• DATA EXTRACT:
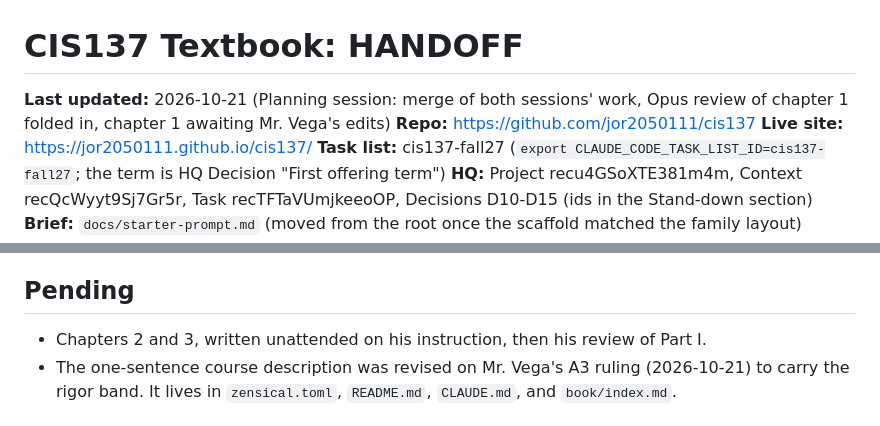
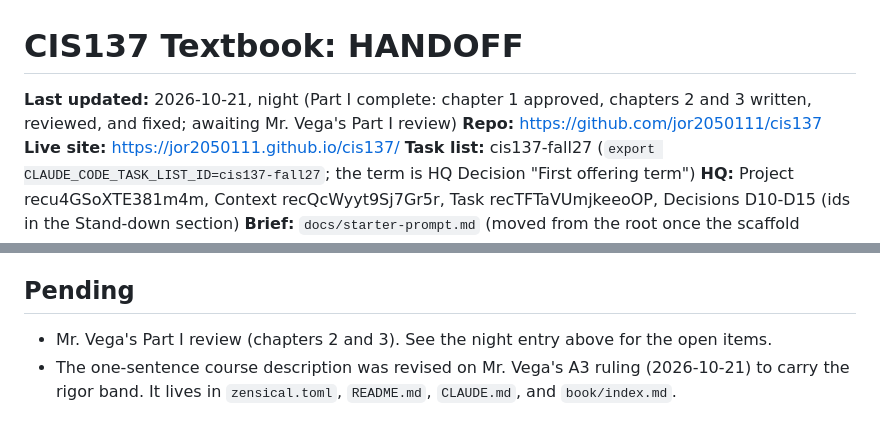
Before and after one commit to jor2050111/cis137, a Markdown page: HANDOFF.md, 2 parts joined by grey strips. Drawn GitHub-style.

Commit message:
HANDOFF: Part I complete for review (chapters 2 and 3 built, reviewed, fixed)
Co-Authored-By: Claude Fable 5.1 <noreply@anthropic.com>

```diff
--- a/HANDOFF.md
+++ b/HANDOFF.md
@@ -1,6 +1,6 @@
 # CIS137 Textbook: HANDOFF
 
-**Last updated:** 2026-10-21 (Planning session: merge of both sessions' work, Opus review of chapter 1 folded in, chapter 1 awaiting Mr. Vega's edits)
+**Last updated:** 2026-10-21, night (Part I complete: chapter 1 approved, chapters 2 and 3 written, reviewed, and fixed; awaiting Mr. Vega's Part I review)
 **Repo:** https://github.com/jor2050111/cis137
 **Live site:** https://jor2050111.github.io/cis137/
 **Task list:** cis137-fall27 (`export CLAUDE_CODE_TASK_LIST_ID=cis137-fall27`; the term is HQ Decision "First offering term")
@@ -238,8 +327,8 @@ himself. D16 records the rigor band.
 
 ## Pending
 
-* Chapters 2 and 3, written unattended on his instruction, then his
-  review of Part I.
+* Mr. Vega's Part I review (chapters 2 and 3). See the night entry
+  above for the open items.
 * The one-sentence course description was revised on Mr. Vega's A3
   ruling (2026-10-21) to carry the rigor band. It lives in
   `zensical.toml`, `README.md`, `CLAUDE.md`, and `book/index.md`.
```
Also changed, not shown: other parts of HANDOFF.md (+89 -0 lines).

• ABOUT THIS EXERCISE:
The copy must match every line of the data exactly and contain no pictures.

• FINISHED EXERCISE:
Before and after one commit to jor2050111/cis137, a Markdown page: HANDOFF.md, 2 parts joined by grey strips. Drawn GitHub-style.

Commit message:
HANDOFF: Part I complete for review (chapters 2 and 3 built, reviewed, fixed)
Co-Authored-By: Claude Fable 5.1 <noreply@anthropic.com>

```diff
--- a/HANDOFF.md
+++ b/HANDOFF.md
@@ -1,6 +1,6 @@
 # CIS137 Textbook: HANDOFF
 
-**Last updated:** 2026-10-21 (Planning session: merge of both sessions' work, Opus review of chapter 1 folded in, chapter 1 awaiting Mr. Vega's edits)
+**Last updated:** 2026-10-21, night (Part I complete: chapter 1 approved, chapters 2 and 3 written, reviewed, and fixed; awaiting Mr. Vega's Part I review)
 **Repo:** https://github.com/jor2050111/cis137
 **Live site:** https://jor2050111.github.io/cis137/
 **Task list:** cis137-fall27 (`export CLAUDE_CODE_TASK_LIST_ID=cis137-fall27`; the term is HQ Decision "First offering term")
@@ -238,8 +327,8 @@ himself. D16 records the rigor band.
 
 ## Pending
 
-* Chapters 2 and 3, written unattended on his instruction, then his
-  review of Part I.
+* Mr. Vega's Part I review (chapters 2 and 3). See the night entry
+  above for the open items.
 * The one-sentence course description was revised on Mr. Vega's A3
   ruling (2026-10-21) to carry the rigor band. It lives in
   `zensical.toml`, `README.md`, `CLAUDE.md`, and `book/index.md`.
```
Also changed, not shown: other parts of HANDOFF.md (+89 -0 lines).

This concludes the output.